“If they carry out in Lagos, which is the economic capital Nigeria, the capital of all industry, the rest of the country will declare war with them,” Oyedotun said.
The government is already waging war on Boko Haram. Major General Sarkin-Yaki Bellow supports the Joint Task Force, a special unit specifically designed to deal with destabilizing elements. The JTF consists of troops from the armed forces, police and state security. All Africa reports that on Sunday, Oct. 7, the JTF killed 30 Boko Haram fighters including the commander for the state of Yobe who goes by the alias “Bakaka.”
Though seemingly effective, military force is a dead-end tactic. The military’s brutality, after all, was the very catalyst that transformed Boko Haram into a vengeful harbinger of death. And it is not as if Nigeria’s armed forces have legitimate grounds to wage a moral war. According to Open Society Foundation, the Nigerian police kill 2,500 people a year — more than Boko Haram — in large part due to poor training, trigger-happiness and a low regard for human life.
Newly appointed national security adviser Sambo Dasuki thinks that engaging Boko Haram in talks, not shootouts, will more likely secure a peaceful solution. Like any group, Boko Haram consists of hardliners and moderates. By negotiating, he hopes to “peel the more flexible of Boko Haram’s peel away from the ultras and negotiate a better deal, especially on the economic front, for northerners.” President Goodluck Jonathan agrees; from his viewpoint, cracking down too hard on Boko Haram will only further alienate the north.

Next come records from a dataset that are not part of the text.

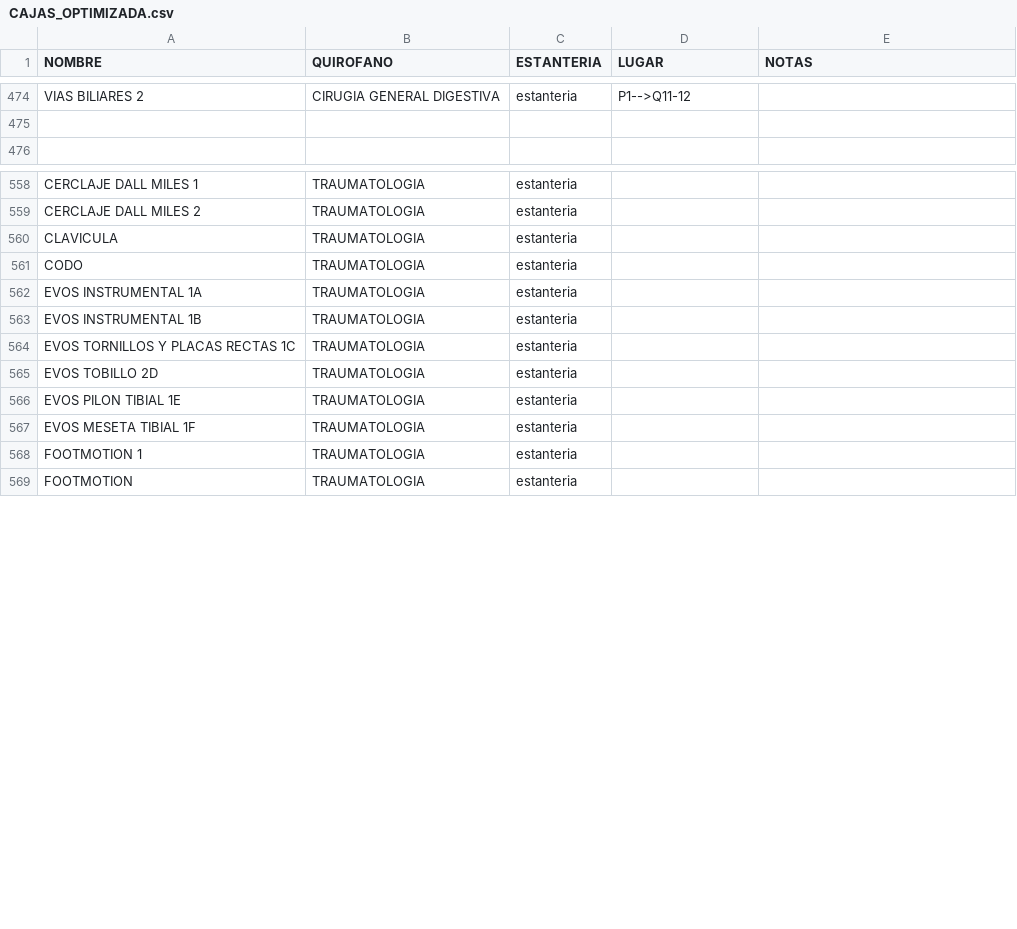
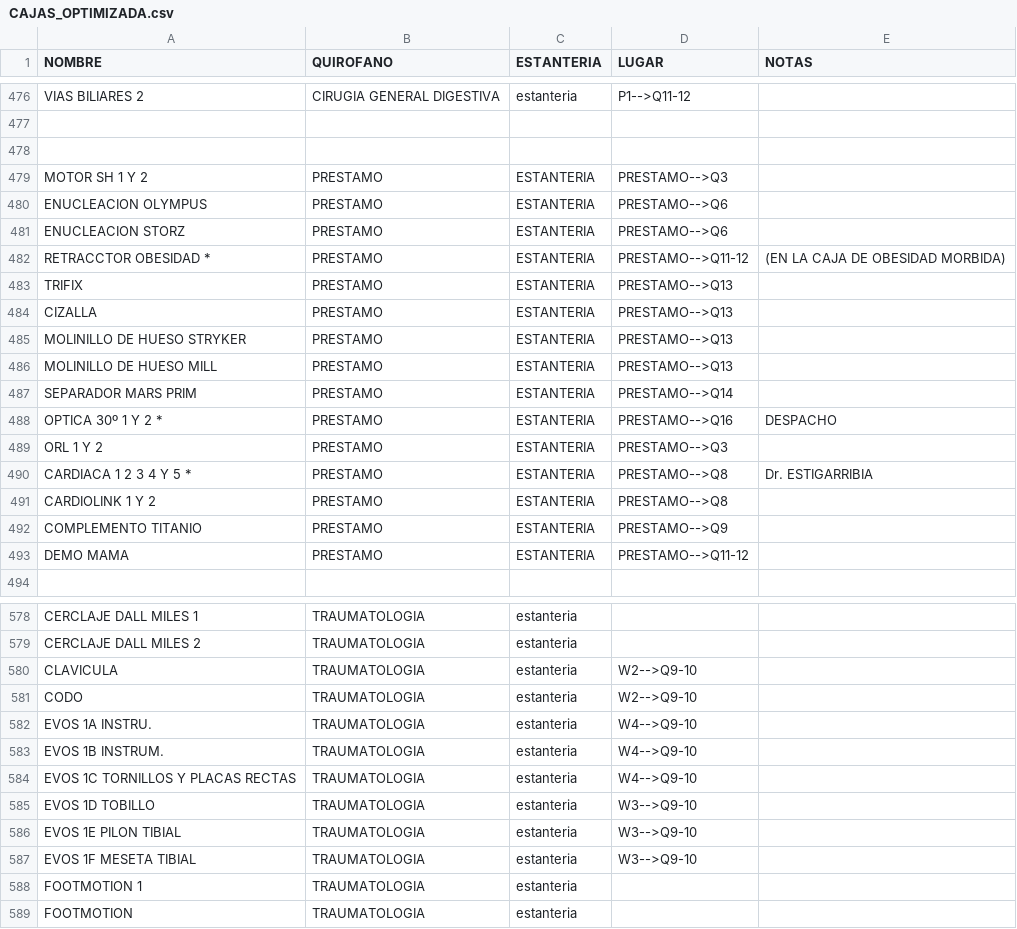
Before and after one commit to TCAE-DUE/esterilizacion, a CSV file: CAJAS_OPTIMIZADA.csv, drawn as a sheet; only a part is shown, gaps mark what is left out; the diff covers the shown part only.

Commit message:
Update CAJAS_OPTIMIZADA.csv

```diff
--- a/CAJAS_OPTIMIZADA.csv
+++ b/CAJAS_OPTIMIZADA.csv
@@ -475 +477,17 @@ VIAS BILIARES 2,CIRUGIA GENERAL DIGESTIVA, estanteria ,P1-->Q11-12,
 ,,,,
+,,,,
+MOTOR SH 1 Y 2,PRESTAMO,ESTANTERIA,PRESTAMO-->Q3,
+ENUCLEACION OLYMPUS,PRESTAMO,ESTANTERIA,PRESTAMO-->Q6,
+ENUCLEACION STORZ,PRESTAMO,ESTANTERIA,PRESTAMO-->Q6,
+RETRACCTOR OBESIDAD *,PRESTAMO,ESTANTERIA,PRESTAMO-->Q11-12,(EN LA CAJA DE OBESIDAD MORBIDA),
+TRIFIX,PRESTAMO,ESTANTERIA,PRESTAMO-->Q13,
+CIZALLA,PRESTAMO,ESTANTERIA,PRESTAMO-->Q13,
+MOLINILLO DE HUESO STRYKER,PRESTAMO,ESTANTERIA,PRESTAMO-->Q13,
+MOLINILLO DE HUESO MILL,PRESTAMO,ESTANTERIA,PRESTAMO-->Q13,
+SEPARADOR MARS PRIM,PRESTAMO,ESTANTERIA,PRESTAMO-->Q14,
+OPTICA 30º 1 Y 2 *,PRESTAMO,ESTANTERIA,PRESTAMO-->Q16,DESPACHO,
+ORL 1 Y 2,PRESTAMO,ESTANTERIA,PRESTAMO-->Q3,
+CARDIACA 1 2 3 4 Y 5 *,PRESTAMO,ESTANTERIA,PRESTAMO-->Q8,Dr. ESTIGARRIBIA,
+CARDIOLINK 1 Y 2,PRESTAMO,ESTANTERIA,PRESTAMO-->Q8,
+COMPLEMENTO TITANIO,PRESTAMO,ESTANTERIA,PRESTAMO-->Q9,
+DEMO MAMA,PRESTAMO,ESTANTERIA,PRESTAMO-->Q11-12,
@@ -559,10 +579,10 @@ CERCLAJE DALL MILES 1,TRAUMATOLOGIA, estanteria ,,
 CERCLAJE DALL MILES 2,TRAUMATOLOGIA, estanteria ,,
-CLAVICULA,TRAUMATOLOGIA, estanteria ,,
-CODO,TRAUMATOLOGIA, estanteria ,,
-EVOS INSTRUMENTAL 1A,TRAUMATOLOGIA, estanteria ,,
-EVOS INSTRUMENTAL 1B,TRAUMATOLOGIA, estanteria ,,
-EVOS TORNILLOS Y PLACAS RECTAS 1C,TRAUMATOLOGIA, estanteria ,,
-EVOS TOBILLO 2D,TRAUMATOLOGIA, estanteria ,,
-EVOS PILON TIBIAL 1E,TRAUMATOLOGIA, estanteria ,,
-EVOS MESETA TIBIAL 1F,TRAUMATOLOGIA, estanteria ,,
+CLAVICULA,TRAUMATOLOGIA, estanteria ,W2-->Q9-10,
+CODO,TRAUMATOLOGIA, estanteria ,W2-->Q9-10,
+EVOS 1A INSTRU.,TRAUMATOLOGIA, estanteria ,W4-->Q9-10,
+EVOS 1B INSTRUM.,TRAUMATOLOGIA, estanteria ,W4-->Q9-10,
+EVOS 1C TORNILLOS Y PLACAS RECTAS,TRAUMATOLOGIA, estanteria ,W4-->Q9-10,
+EVOS 1D TOBILLO,TRAUMATOLOGIA, estanteria ,W3-->Q9-10,
+EVOS 1E PILON TIBIAL,TRAUMATOLOGIA, estanteria ,W3-->Q9-10,
+EVOS 1F MESETA TIBIAL,TRAUMATOLOGIA, estanteria ,W3-->Q9-10,
 FOOTMOTION 1,TRAUMATOLOGIA, estanteria ,,
```
Also changed, not shown: 6 added rows and 14 edited cells elsewhere in this file.
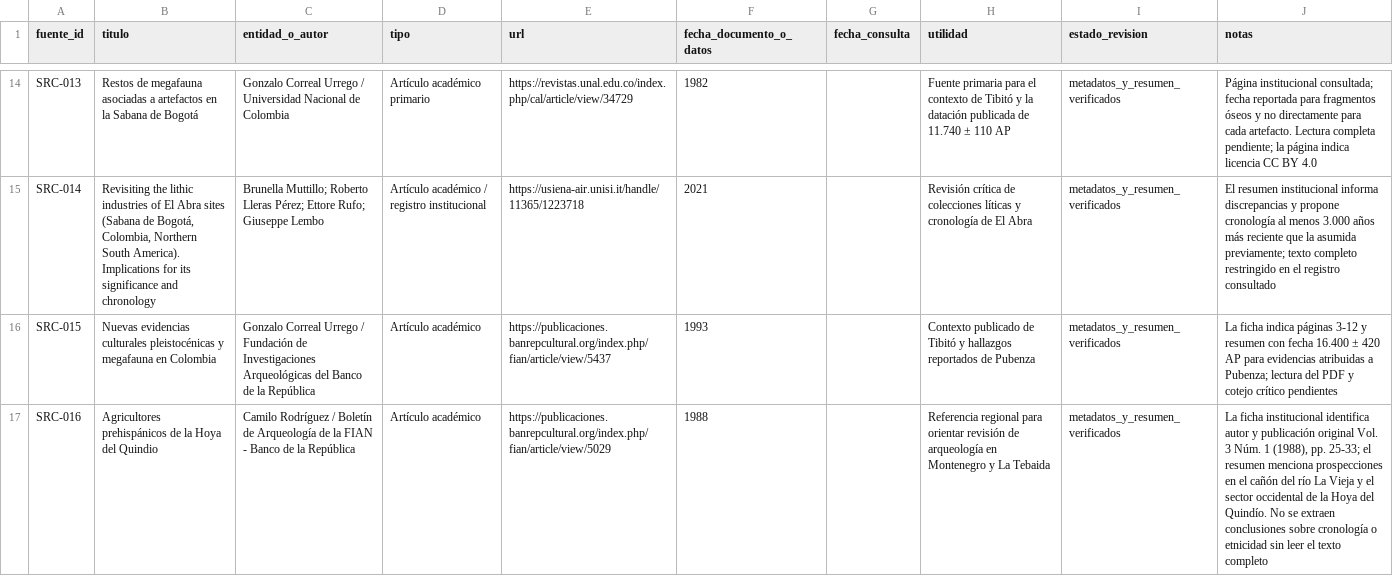
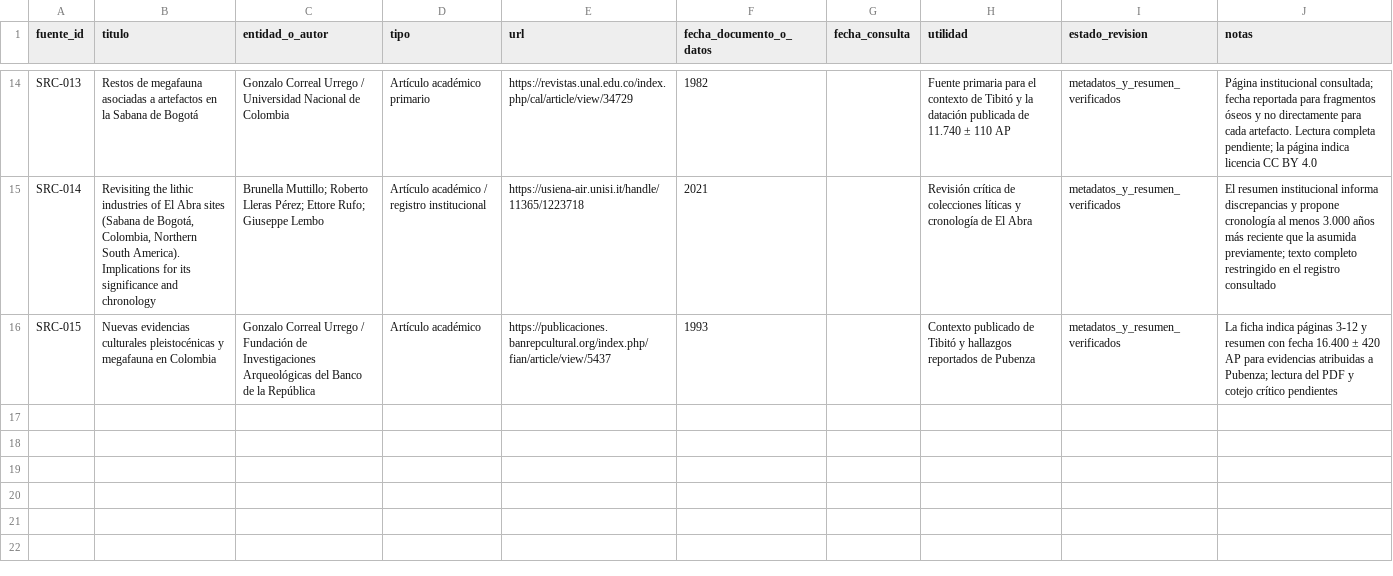
Before and after one commit to jmtechquindio/colombia-ancestral, a CSV file: data/registro_de_fuentes.csv, drawn as a sheet; only a part is shown, gaps mark what is left out; the diff names each change by its address in the sheet, - before the commit and + after, or states it on an @@ line.

Commit message:
Eliminar duplicado de referencia bibliográfica regional

```diff
--- a/data/registro_de_fuentes.csv
+++ b/data/registro_de_fuentes.csv
-row 17: SRC-016 | Agricultores prehispánicos de la Hoya del Quindio | Camilo Rodríguez / Boletín de Arqueología de la FIAN - Banco de la República | Artículo académico | https://publicaciones.banrepcultural.org/index.php/fian/article/view/5029 | 1988 |  | Referencia regional para orientar revisión de arqueología en Montenegro y La Tebaida | metadatos_y_resumen_verificados | La ficha institucional identifica autor y publicación original Vol. 3 Núm. 1 (1988), pp. 25-33; el resumen menciona prospecciones en el cañón del río La Vieja y el sector occidental de la Hoya del Quindío. No se extraen conclusiones sobre cronología o etnicidad sin leer el texto completo
```
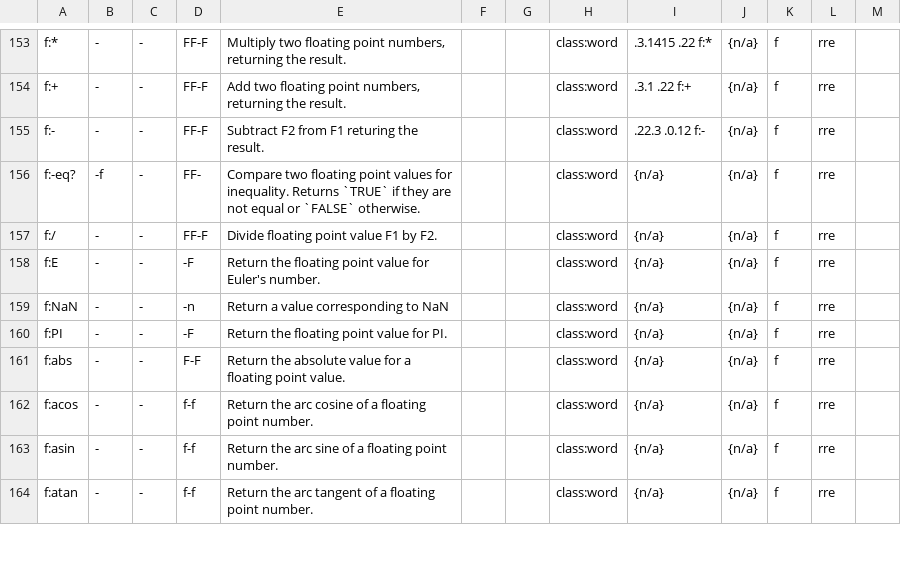
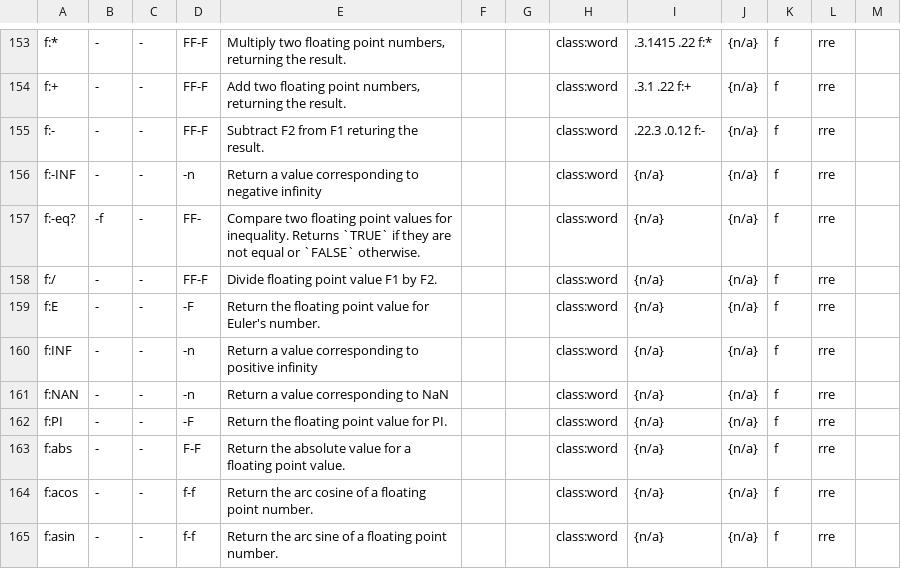
Before and after one commit to Acidburn0zzz/retro, a TSV file: words.tsv, drawn as a sheet; only a part is shown, gaps mark what is left out; the shorter side is filled out with more unchanged rows.

```diff
--- a/words.tsv
+++ b/words.tsv
@@ -155,2 +155,3 @@ f:+	-	-	FF-F	Add two floating point numbers, returning the result.			class:word
 f:-	-	-	FF-F	Subtract F2 from F1 returing the result.			class:word	    .22.3 .0.12 f:-	{n/a}	f	rre	
+f:-INF	-	-	-n	Return a value corresponding to negative infinity			class:word	{n/a}	{n/a}	f	rre	
 f:-eq?	-f	-	FF-	Compare two floating point values for inequality. Returns `TRUE` if they are not equal or `FALSE` otherwise.			class:word	{n/a}	{n/a}	f	rre	
@@ -158,3 +159,4 @@ f:/	-	-	FF-F	Divide floating point value F1 by F2.			class:word	{n/a}	{n/a}	f	rr
 f:E	-	-	-F	Return the floating point value for Euler's number.			class:word	{n/a}	{n/a}	f	rre	
-f:NaN	-	-	-n	Return a value corresponding to NaN			class:word	{n/a}	{n/a}	f	rre	
+f:INF	-	-	-n	Return a value corresponding to positive infinity			class:word	{n/a}	{n/a}	f	rre	
+f:NAN	-	-	-n	Return a value corresponding to NaN			class:word	{n/a}	{n/a}	f	rre	
 f:PI	-	-	-F	Return the floating point value for PI.			class:word	{n/a}	{n/a}	f	rre	
```
Also changed, not shown: 4 other files.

Unfortunately, most of Boko Haram’s demands are non-negotiable — i.e. the banishment of Western education.
“If they were a group that could be paid off, it would be easier … but this is not a question about material things anymore,” Oyedotun said.
“This is a question about ideology now.”
Senior Sulihat Mudasiru, a self-identified Muslim Nigerian asserts that Boko Haram’s stubbornness does not represent Islam.
“Islam does not practice killing people,” she said. “To make peace you kill people? … That’s not what the Koran preaches.”
Time is running out. The longer it takes for the government to squelch Boko Haram — militarily or through negotiation — the closer Nigeria comes to a potential split between north and south. The Biafran War from 1967-1970 emerged from ethnic tensions and caused over one million deaths.
Nigeria has a population of 160 million people evenly divided between Muslims and Christians — a civil war along religious lines will undoubtedly have far bloodier consequences.